Brief:
From the first line to the last, set down the material exactly, leaving out its pictures.

Information supplied:
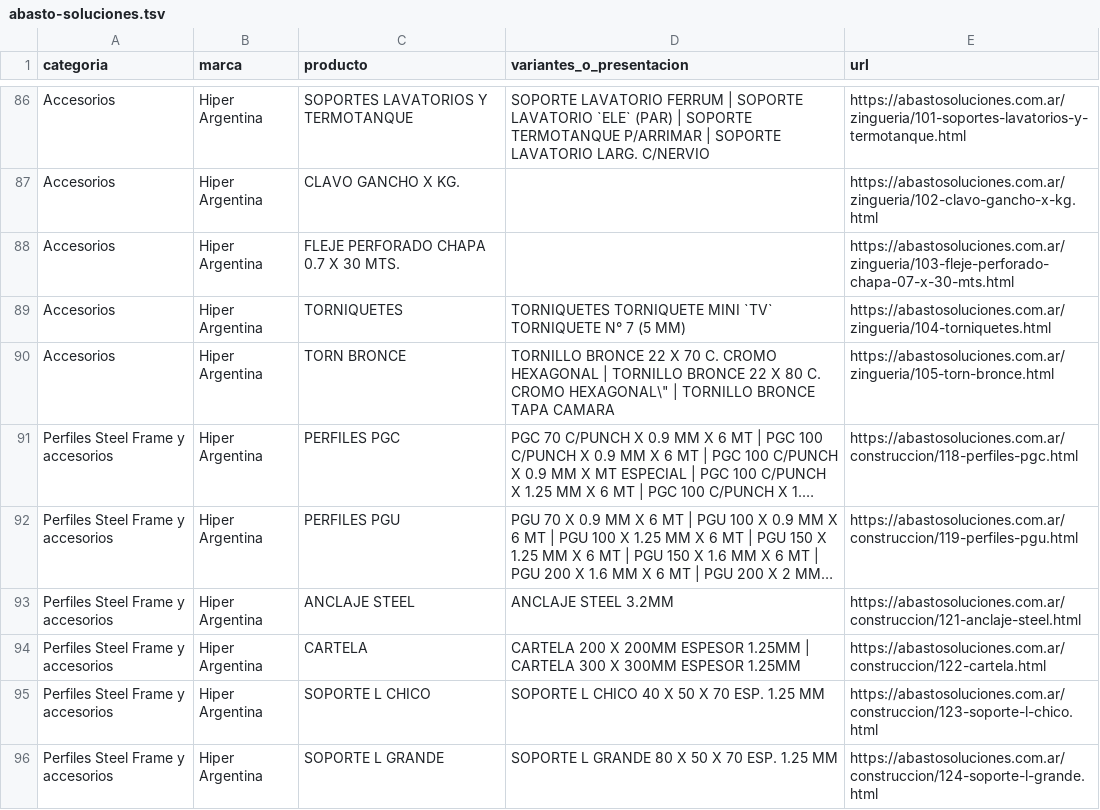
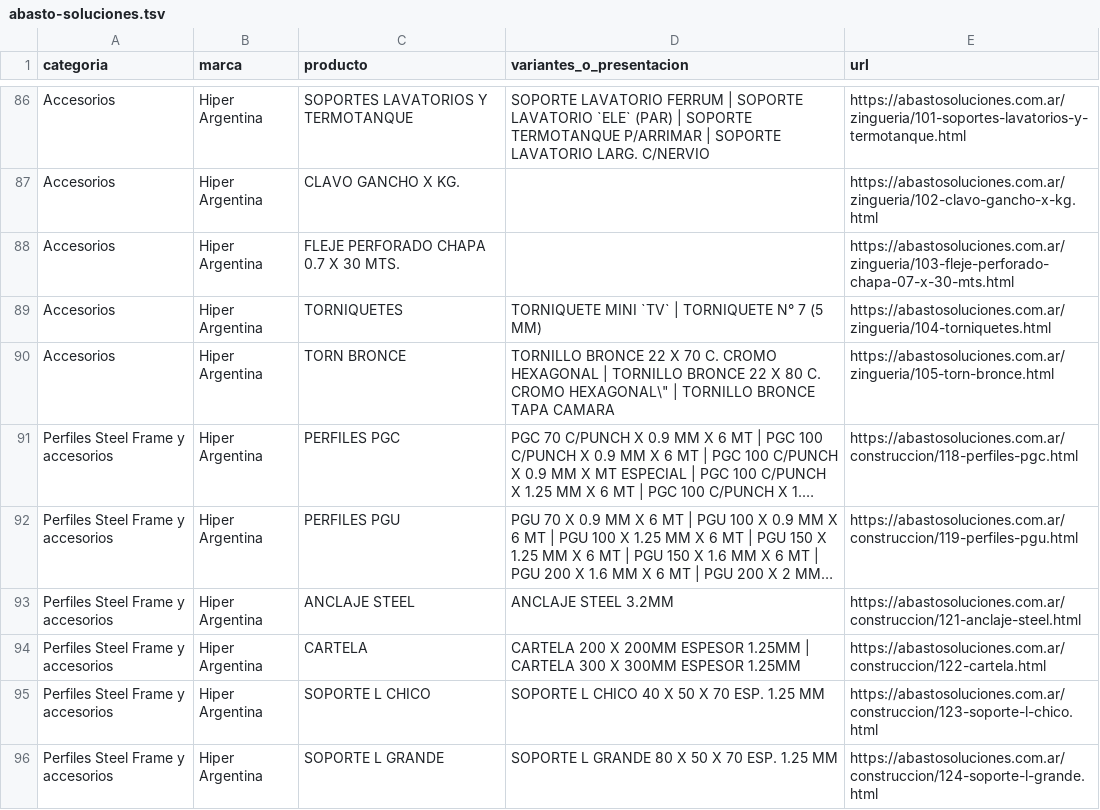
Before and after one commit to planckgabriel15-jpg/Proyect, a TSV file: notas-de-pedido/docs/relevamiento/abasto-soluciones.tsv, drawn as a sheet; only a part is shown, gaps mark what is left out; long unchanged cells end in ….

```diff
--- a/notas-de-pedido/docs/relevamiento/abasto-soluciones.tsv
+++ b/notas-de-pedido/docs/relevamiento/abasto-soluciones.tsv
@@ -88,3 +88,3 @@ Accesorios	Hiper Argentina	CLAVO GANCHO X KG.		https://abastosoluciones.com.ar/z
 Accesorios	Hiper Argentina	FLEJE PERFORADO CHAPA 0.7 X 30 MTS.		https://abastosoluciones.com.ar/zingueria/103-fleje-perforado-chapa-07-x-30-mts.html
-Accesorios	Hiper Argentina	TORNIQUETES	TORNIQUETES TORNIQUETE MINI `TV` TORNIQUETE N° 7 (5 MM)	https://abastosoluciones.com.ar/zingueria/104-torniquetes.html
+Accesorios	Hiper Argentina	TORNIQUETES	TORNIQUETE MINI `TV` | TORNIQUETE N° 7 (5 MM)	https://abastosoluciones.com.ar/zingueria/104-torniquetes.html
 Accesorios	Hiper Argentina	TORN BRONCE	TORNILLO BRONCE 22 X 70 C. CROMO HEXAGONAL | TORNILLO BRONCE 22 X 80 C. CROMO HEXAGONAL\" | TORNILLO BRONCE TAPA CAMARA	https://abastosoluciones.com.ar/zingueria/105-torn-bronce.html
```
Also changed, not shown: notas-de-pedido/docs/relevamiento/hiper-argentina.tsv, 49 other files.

Reply to the exercise:
Before and after one commit to planckgabriel15-jpg/Proyect, a TSV file: notas-de-pedido/docs/relevamiento/abasto-soluciones.tsv, drawn as a sheet; only a part is shown, gaps mark what is left out; long unchanged cells end in ….

```diff
--- a/notas-de-pedido/docs/relevamiento/abasto-soluciones.tsv
+++ b/notas-de-pedido/docs/relevamiento/abasto-soluciones.tsv
@@ -88,3 +88,3 @@ Accesorios	Hiper Argentina	CLAVO GANCHO X KG.		https://abastosoluciones.com.ar/z
 Accesorios	Hiper Argentina	FLEJE PERFORADO CHAPA 0.7 X 30 MTS.		https://abastosoluciones.com.ar/zingueria/103-fleje-perforado-chapa-07-x-30-mts.html
-Accesorios	Hiper Argentina	TORNIQUETES	TORNIQUETES TORNIQUETE MINI `TV` TORNIQUETE N° 7 (5 MM)	https://abastosoluciones.com.ar/zingueria/104-torniquetes.html
+Accesorios	Hiper Argentina	TORNIQUETES	TORNIQUETE MINI `TV` | TORNIQUETE N° 7 (5 MM)	https://abastosoluciones.com.ar/zingueria/104-torniquetes.html
 Accesorios	Hiper Argentina	TORN BRONCE	TORNILLO BRONCE 22 X 70 C. CROMO HEXAGONAL | TORNILLO BRONCE 22 X 80 C. CROMO HEXAGONAL\" | TORNILLO BRONCE TAPA CAMARA	https://abastosoluciones.com.ar/zingueria/105-torn-bronce.html
```
Also changed, not shown: notas-de-pedido/docs/relevamiento/hiper-argentina.tsv, 49 other files.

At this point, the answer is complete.